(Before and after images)
==================================================

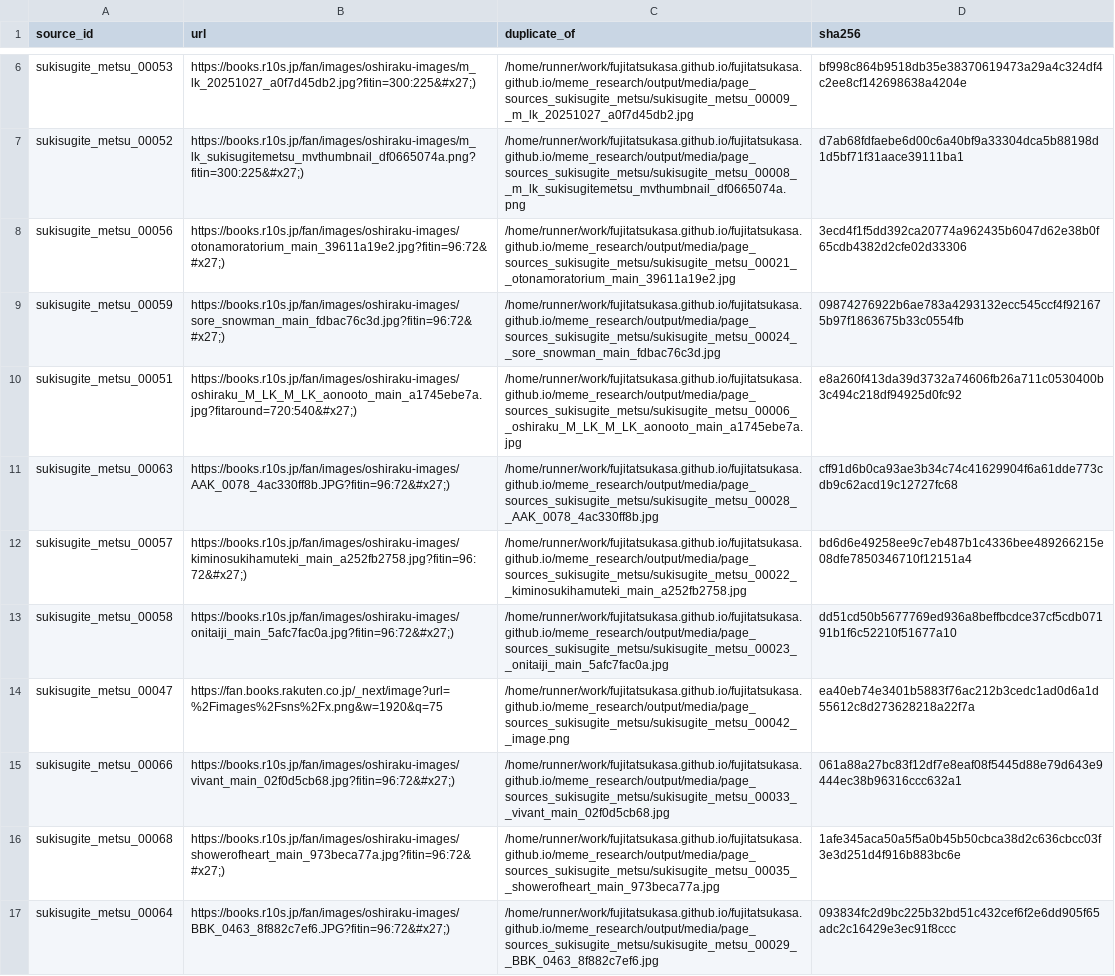
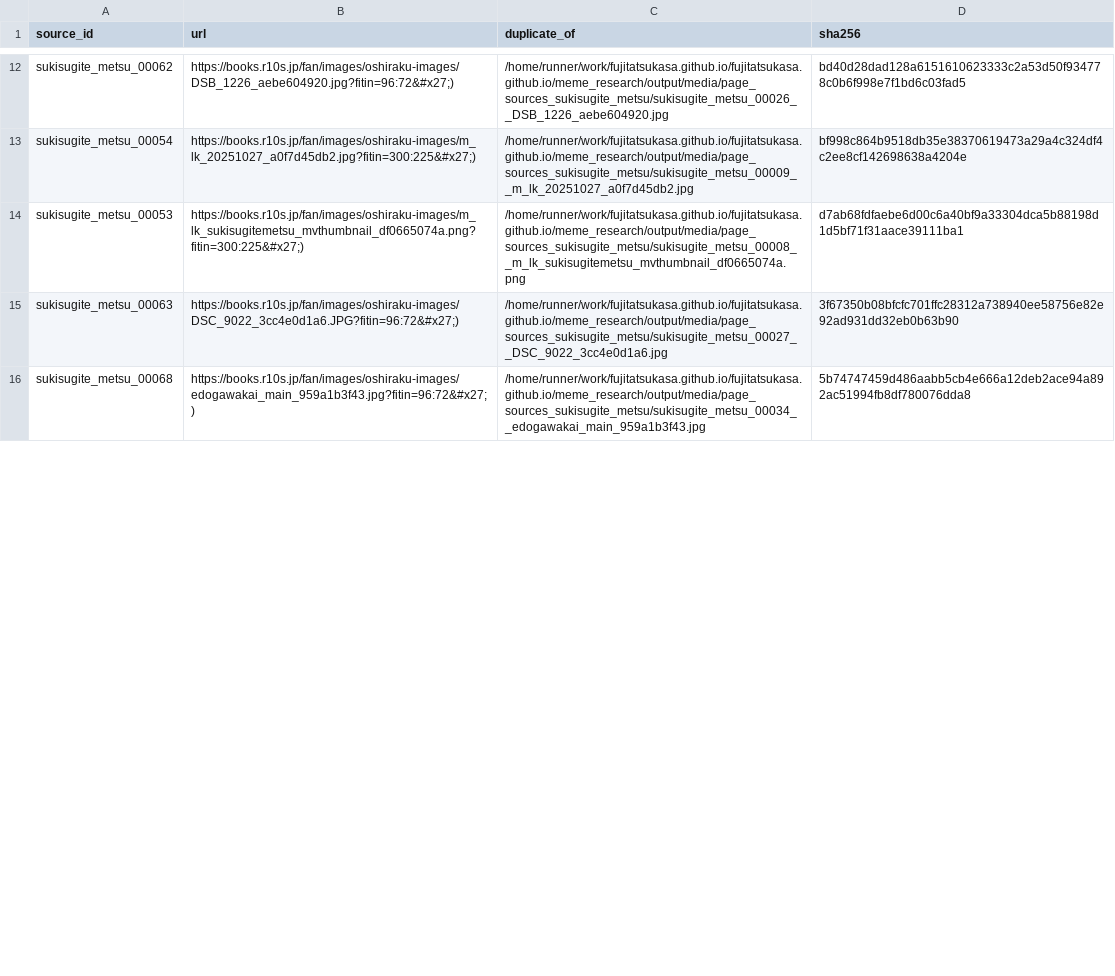
Before and after one commit to fujitatsukasa/fujitatsukasa.github.io, a CSV file: meme_research/output/metadata/duplicates.csv, drawn as a sheet; only a part is shown, gaps mark what is left out; removed rows and columns are numbered as before the commit, all else as after; the diff covers the shown part only; the diff names each change by its address in the sheet, - before the commit and + after, or states it on an @@ line.

```diff
--- a/meme_research/output/metadata/duplicates.csv
+++ b/meme_research/output/metadata/duplicates.csv
+row 12: sukisugite_metsu_00062 | https://books.r10s.jp/fan/images/oshiraku-images/DSB_1226_aebe604920.jpg?fitin=96:72&#x27;) | /home/runner/work/fujitatsukasa.github.io/fujitatsukasa.github.io/meme_research/output/media/page_sources_sukisugite_metsu/sukisugite_metsu_00026__DSB_1226_aebe604920.jpg | bd40d28dad128a6151610623333c2a53d50f934778c0b6f998e7f1bd6c03fad5
-A13 (source_id): sukisugite_metsu_00053
+A13 (source_id): sukisugite_metsu_00054
-A14 (source_id): sukisugite_metsu_00052
+A14 (source_id): sukisugite_metsu_00053
-row 8: sukisugite_metsu_00056 | https://books.r10s.jp/fan/images/oshiraku-images/otonamoratorium_main_39611a19e2.jpg?fitin=96:72&#x27;) | /home/runner/work/fujitatsukasa.github.io/fujitatsukasa.github.io/meme_research/output/media/page_sources_sukisugite_metsu/sukisugite_metsu_00021__otonamoratorium_main_39611a19e2.jpg | 3ecd4f1f5dd392ca20774a962435b6047d62e38b0f65cdb4382d2cfe02d33306
-row 9: sukisugite_metsu_00059 | https://books.r10s.jp/fan/images/oshiraku-images/sore_snowman_main_fdbac76c3d.jpg?fitin=96:72&#x27;) | /home/runner/work/fujitatsukasa.github.io/fujitatsukasa.github.io/meme_research/output/media/page_sources_sukisugite_metsu/sukisugite_metsu_00024__sore_snowman_main_fdbac76c3d.jpg | 09874276922b6ae783a4293132ecc545ccf4f921675b97f1863675b33c0554fb
-row 10: sukisugite_metsu_00051 | https://books.r10s.jp/fan/images/oshiraku-images/oshiraku_M_LK_M_LK_aonooto_main_a1745ebe7a.jpg?fitaround=720:540&#x27;) | /home/runner/work/fujitatsukasa.github.io/fujitatsukasa.github.io/meme_research/output/media/page_sources_sukisugite_metsu/sukisugite_metsu_00006__oshiraku_M_LK_M_LK_aonooto_main_a1745ebe7a.jpg | e8a260f413da39d3732a74606fb26a711c0530400b3c494c218df94925d0fc92
-B15 (url): https://books.r10s.jp/fan/images/oshiraku-images/AAK_0078_4ac330ff8b.JPG?fitin=96:72&#x27;)
+B15 (url): https://books.r10s.jp/fan/images/oshiraku-images/DSC_9022_3cc4e0d1a6.JPG?fitin=96:72&#x27;)
-C15 (duplicate_of): /home/runner/work/fujitatsukasa.github.io/fujitatsukasa.github.io/meme_research/output/media/page_sources_sukisugite_metsu/sukisugite_metsu_00028__AAK_0078_4ac330ff8b.jpg
+C15 (duplicate_of): /home/runner/work/fujitatsukasa.github.io/fujitatsukasa.github.io/meme_research/output/media/page_sources_sukisugite_metsu/sukisugite_metsu_00027__DSC_9022_3cc4e0d1a6.jpg
-D15 (sha256): cff91d6b0ca93ae3b34c74c41629904f6a61dde773cdb9c62acd19c12727fc68
+D15 (sha256): 3f67350b08bfcfc701ffc28312a738940ee58756e82e92ad931dd32eb0b63b90
-row 12: sukisugite_metsu_00057 | https://books.r10s.jp/fan/images/oshiraku-images/kiminosukihamuteki_main_a252fb2758.jpg?fitin=96:72&#x27;) | /home/runner/work/fujitatsukasa.github.io/fujitatsukasa.github.io/meme_research/output/media/page_sources_sukisugite_metsu/sukisugite_metsu_00022__kiminosukihamuteki_main_a252fb2758.jpg | bd6d6e49258ee9c7eb487b1c4336bee489266215e08dfe7850346710f12151a4
-row 13: sukisugite_metsu_00058 | https://books.r10s.jp/fan/images/oshiraku-images/onitaiji_main_5afc7fac0a.jpg?fitin=96:72&#x27;) | /home/runner/work/fujitatsukasa.github.io/fujitatsukasa.github.io/meme_research/output/media/page_sources_sukisugite_metsu/sukisugite_metsu_00023__onitaiji_main_5afc7fac0a.jpg | dd51cd50b5677769ed936a8beffbcdce37cf5cdb07191b1f6c52210f51677a10
-row 14: sukisugite_metsu_00047 | https://fan.books.rakuten.co.jp/_next/image?url=%2Fimages%2Fsns%2Fx.png&w=1920&q=75 | /home/runner/work/fujitatsukasa.github.io/fujitatsukasa.github.io/meme_research/output/media/page_sources_sukisugite_metsu/sukisugite_metsu_00042__image.png | ea40eb74e3401b5883f76ac212b3cedc1ad0d6a1d55612c8d273628218a22f7a
-row 15: sukisugite_metsu_00066 | https://books.r10s.jp/fan/images/oshiraku-images/vivant_main_02f0d5cb68.jpg?fitin=96:72&#x27;) | /home/runner/work/fujitatsukasa.github.io/fujitatsukasa.github.io/meme_research/output/media/page_sources_sukisugite_metsu/sukisugite_metsu_00033__vivant_main_02f0d5cb68.jpg | 061a88a27bc83f12df7e8eaf08f5445d88e79d643e9444ec38b96316ccc632a1
-B16 (url): https://books.r10s.jp/fan/images/oshiraku-images/showerofheart_main_973beca77a.jpg?fitin=96:72&#x27;)
+B16 (url): https://books.r10s.jp/fan/images/oshiraku-images/edogawakai_main_959a1b3f43.jpg?fitin=96:72&#x27;)
-C16 (duplicate_of): /home/runner/work/fujitatsukasa.github.io/fujitatsukasa.github.io/meme_research/output/media/page_sources_sukisugite_metsu/sukisugite_metsu_00035__showerofheart_main_973beca77a.jpg
+C16 (duplicate_of): /home/runner/work/fujitatsukasa.github.io/fujitatsukasa.github.io/meme_research/output/media/page_sources_sukisugite_metsu/sukisugite_metsu_00034__edogawakai_main_959a1b3f43.jpg
-D16 (sha256): 1afe345aca50a5f5a0b45b50cbca38d2c636cbcc03f3e3d251d4f916b883bc6e
+D16 (sha256): 5b74747459d486aabb5cb4e666a12deb2ace94a892ac51994fb8df780076dda8
-row 17: sukisugite_metsu_00064 | https://books.r10s.jp/fan/images/oshiraku-images/BBK_0463_8f882c7ef6.JPG?fitin=96:72&#x27;) | /home/runner/work/fujitatsukasa.github.io/fujitatsukasa.github.io/meme_research/output/media/page_sources_sukisugite_metsu/sukisugite_metsu_00029__BBK_0463_8f882c7ef6.jpg | 093834fc2d9bc225b32bd51c432cef6f2e6dd905f65adc2c16429e3ec91f8ccc
```
Also changed, not shown: 8 added rows, 8 removed rows and 23 edited cells elsewhere in this file, 3 other files.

==================================================

The required output is every line above that contains the string "removed".

Before and after one commit to fujitatsukasa/fujitatsukasa.github.io, a CSV file: meme_research/output/metadata/duplicates.csv, drawn as a sheet; only a part is shown, gaps mark what is left out; removed rows and columns are numbered as before the commit, all else as after; the diff covers the shown part only; the diff names each change by its address in the sheet, - before the commit and + after, or states it on an @@ line.
Also changed, not shown: 8 added rows, 8 removed rows and 23 edited cells elsewhere in this file, 3 other files.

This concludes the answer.